Dawn of the Dead (2004)
(Originally posted here)
Remaking a film is a tricky task. No matter what you do, you will still have people who think that the original was the superior version, all evidence be damned. This goes triply if the film you are remaking is a certified classic, and exponentially if you've never made a feature film in your life. Such was the case when Zack Snyder, whose work in direction and cinematography was then limited to commercials, decided to take on the audacious task of remaking George Romero's 1978 film Dawn of the Dead, one of the all-time great zombie films. Fans decried the film, and picked apart every change that Snyder made to the source material. Nobody held out any hope for a good film.

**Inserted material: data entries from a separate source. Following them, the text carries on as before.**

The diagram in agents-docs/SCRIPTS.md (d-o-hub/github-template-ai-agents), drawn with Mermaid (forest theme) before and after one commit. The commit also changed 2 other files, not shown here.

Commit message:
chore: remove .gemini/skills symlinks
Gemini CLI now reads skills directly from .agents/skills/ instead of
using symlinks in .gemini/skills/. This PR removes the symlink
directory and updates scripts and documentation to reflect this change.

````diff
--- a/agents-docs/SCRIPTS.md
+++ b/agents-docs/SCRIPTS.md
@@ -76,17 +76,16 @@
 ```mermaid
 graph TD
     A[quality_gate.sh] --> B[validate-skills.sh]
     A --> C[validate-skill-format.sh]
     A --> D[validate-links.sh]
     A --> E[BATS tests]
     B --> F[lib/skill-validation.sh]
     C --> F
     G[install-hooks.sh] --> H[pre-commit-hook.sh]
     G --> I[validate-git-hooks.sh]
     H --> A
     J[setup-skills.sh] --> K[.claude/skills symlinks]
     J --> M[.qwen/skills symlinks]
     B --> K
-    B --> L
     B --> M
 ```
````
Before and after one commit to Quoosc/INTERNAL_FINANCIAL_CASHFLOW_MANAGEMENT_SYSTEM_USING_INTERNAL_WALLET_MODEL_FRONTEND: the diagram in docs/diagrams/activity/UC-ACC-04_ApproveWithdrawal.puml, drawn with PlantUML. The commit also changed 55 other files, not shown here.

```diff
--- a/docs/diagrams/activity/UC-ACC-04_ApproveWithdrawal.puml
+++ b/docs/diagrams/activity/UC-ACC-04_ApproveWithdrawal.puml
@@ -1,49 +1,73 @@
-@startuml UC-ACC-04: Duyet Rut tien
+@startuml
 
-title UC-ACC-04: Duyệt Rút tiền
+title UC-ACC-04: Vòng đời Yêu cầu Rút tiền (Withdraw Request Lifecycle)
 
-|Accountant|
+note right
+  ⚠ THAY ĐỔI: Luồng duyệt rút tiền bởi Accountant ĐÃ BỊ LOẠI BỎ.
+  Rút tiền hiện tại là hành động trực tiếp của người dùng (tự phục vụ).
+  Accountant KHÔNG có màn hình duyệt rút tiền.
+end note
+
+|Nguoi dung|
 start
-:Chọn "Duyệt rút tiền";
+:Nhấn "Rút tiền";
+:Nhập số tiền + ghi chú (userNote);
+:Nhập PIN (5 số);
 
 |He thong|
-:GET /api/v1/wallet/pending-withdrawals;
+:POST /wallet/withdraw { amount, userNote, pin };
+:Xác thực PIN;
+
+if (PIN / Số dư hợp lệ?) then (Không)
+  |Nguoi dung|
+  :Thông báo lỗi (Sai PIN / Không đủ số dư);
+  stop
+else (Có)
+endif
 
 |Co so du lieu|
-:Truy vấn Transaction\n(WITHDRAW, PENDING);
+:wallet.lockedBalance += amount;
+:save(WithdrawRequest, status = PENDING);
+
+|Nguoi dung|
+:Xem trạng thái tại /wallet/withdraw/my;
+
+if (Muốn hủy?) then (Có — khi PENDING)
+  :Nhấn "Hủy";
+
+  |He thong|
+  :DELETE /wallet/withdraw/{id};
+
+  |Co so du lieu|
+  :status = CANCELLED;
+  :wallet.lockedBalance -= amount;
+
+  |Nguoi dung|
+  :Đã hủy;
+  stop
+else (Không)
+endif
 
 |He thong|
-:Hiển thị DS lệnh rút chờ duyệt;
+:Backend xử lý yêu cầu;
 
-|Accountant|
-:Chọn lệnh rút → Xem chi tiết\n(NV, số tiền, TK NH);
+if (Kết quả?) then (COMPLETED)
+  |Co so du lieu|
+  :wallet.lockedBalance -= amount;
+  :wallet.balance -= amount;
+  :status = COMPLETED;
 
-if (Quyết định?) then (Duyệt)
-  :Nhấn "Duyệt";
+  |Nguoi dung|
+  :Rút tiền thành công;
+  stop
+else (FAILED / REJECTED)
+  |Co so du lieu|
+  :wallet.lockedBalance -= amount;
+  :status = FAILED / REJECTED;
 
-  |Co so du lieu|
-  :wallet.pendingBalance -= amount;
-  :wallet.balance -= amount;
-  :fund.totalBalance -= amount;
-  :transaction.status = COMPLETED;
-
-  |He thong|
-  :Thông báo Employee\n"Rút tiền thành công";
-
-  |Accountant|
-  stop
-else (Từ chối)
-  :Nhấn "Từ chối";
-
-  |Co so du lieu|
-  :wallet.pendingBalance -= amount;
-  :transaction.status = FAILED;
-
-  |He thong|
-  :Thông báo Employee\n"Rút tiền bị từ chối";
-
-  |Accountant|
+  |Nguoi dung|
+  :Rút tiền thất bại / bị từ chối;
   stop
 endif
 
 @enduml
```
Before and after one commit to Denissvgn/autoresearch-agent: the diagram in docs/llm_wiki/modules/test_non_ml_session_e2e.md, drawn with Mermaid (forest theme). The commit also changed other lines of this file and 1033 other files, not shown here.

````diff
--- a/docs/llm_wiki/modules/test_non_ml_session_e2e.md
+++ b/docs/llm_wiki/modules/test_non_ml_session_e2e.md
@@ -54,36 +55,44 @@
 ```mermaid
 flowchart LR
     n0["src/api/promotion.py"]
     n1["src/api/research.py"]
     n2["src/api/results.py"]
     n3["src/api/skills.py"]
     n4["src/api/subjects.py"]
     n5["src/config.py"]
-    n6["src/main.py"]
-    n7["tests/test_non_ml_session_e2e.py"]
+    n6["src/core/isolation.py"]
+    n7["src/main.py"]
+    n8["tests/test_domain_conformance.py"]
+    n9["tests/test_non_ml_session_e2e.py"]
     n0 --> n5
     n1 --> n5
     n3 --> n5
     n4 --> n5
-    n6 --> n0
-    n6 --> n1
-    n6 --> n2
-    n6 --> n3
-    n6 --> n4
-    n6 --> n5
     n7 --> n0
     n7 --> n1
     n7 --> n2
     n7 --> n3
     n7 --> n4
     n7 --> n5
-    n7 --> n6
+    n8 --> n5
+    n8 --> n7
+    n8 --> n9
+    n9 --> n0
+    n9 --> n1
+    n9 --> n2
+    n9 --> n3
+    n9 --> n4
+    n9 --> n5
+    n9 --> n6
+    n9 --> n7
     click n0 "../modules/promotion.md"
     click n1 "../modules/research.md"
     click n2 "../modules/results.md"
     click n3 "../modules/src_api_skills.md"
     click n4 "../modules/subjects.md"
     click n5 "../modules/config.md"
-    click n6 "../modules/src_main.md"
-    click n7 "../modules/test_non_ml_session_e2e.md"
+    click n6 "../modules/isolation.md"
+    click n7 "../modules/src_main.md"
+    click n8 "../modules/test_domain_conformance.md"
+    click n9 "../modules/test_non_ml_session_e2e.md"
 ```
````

And yet a good film was exactly what they got.
Let's get one thing out of the way now: Dawn '04 isn't as amazing as the original. Twenty years from now, when this film is up for another remake starring Jaden Smith as an action hero like his dad and Chloe Moretz as a disgruntled, middle-aged Walmart employee, people are going to remember Romero's film as the definitive version of the story, not Snyder's. This remake doesn't have the tight, memorable cast of the original, its sprawling ensemble meaning that many side characters get lost in the shuffle, nor does it have its enduring social commentary. It's a much lighter film, made for an action-packed experience that's designed to make the viewers think more about the awesome kills and special effects than about issues of consumerism and class. It's a zombie horror film by way of Michael Bay, pretty much -- he may not have been involved with it, but his summer-blockbuster aesthetic pervades every aspect of the production.
Mind you, this is not a bad thing in the right hands, and between Zack Snyder's direction showing off early traces of his signature style (which crystallized with300 and Watchmen) and James Gunn's script, this film had the right hands guiding it. Dawn '04 starts out running and rarely lets up; no sooner than five minutes into the film has the action already gotten to a rolling start, and by the end of the opening credits sequence featuring a great musical pick from Johnny Cash, we're already neck-deep into the zombie apocalypse. The direction is slick and the special effects are up there with the greats of zombie cinema; even if they lack in sheer quantity of blood and viscera spilled (this is a pre-Saw mainstream horror film, after all), they make up in looking totally convincing.
In addition, while some of the characters are underdeveloped, especially when compared to the original, the acting at least is rock-solid throughout. Sarah Polley and Ving Rhames are the highlights as the film's action heroes, and while Jake Weber's American accent is pretty shaky, his actual performance doesn't suffer for it. However, no discussion of the film's cast is complete without mentioning the fact that all of the stars of the original, save for Gaylen Ross (who still gets a nice shout-out), return for minor yet memorable roles. The best, in my opinion, is Ken Foree as a Pat Robertson-esque, fire-and-brimstone televangelist who gets to quote his most famous line from the original, but all of them are quite memorable. Not only does their presence make for a number of great "hey, it's that guy!" moments, they also lend it something of a seal of approval for Romero fans.
Lastly, the changes to the source material all help the film stand on its own two feet without coming off as a disgrace to its namesake. It's respectful without being overly reverent, like so many other remakes (Gus Van Sant's Psycho, the remake of The Omen) have a tendency to do. Zack Snyder and James Gunn realized that a film following all of the original's beats would be redundant when the original still holds up so well, so instead, they took the general story concept (people locked in a mall during a zombie apocalypse, having fun before everything goes to hell) and came up with their own characters and ideas. As mentioned above, while this results in a film that isn't as smart or as philosophical as the original, it does result in a very fun movie, filled with action-packed set pieces from the opening chase with Anna to the climatic armored convoy escape, as well as moments of levity like the "Down With the Sickness (by Richard Cheese)" scene, all leading up to an ending that is simultaneously bleak and awesome.
Score: 4 out of 5
People have been debating for nearly a decade now which version of Dawn of the Dead is the better film. For me, the Romero original's biting satire of consumerism will always top Snyder's comparatively lightweight action-horror film, but in this case, a silver medal is not a bad thing at all. It's still easily one of the better films to come out of the zombie craze of the last ten years.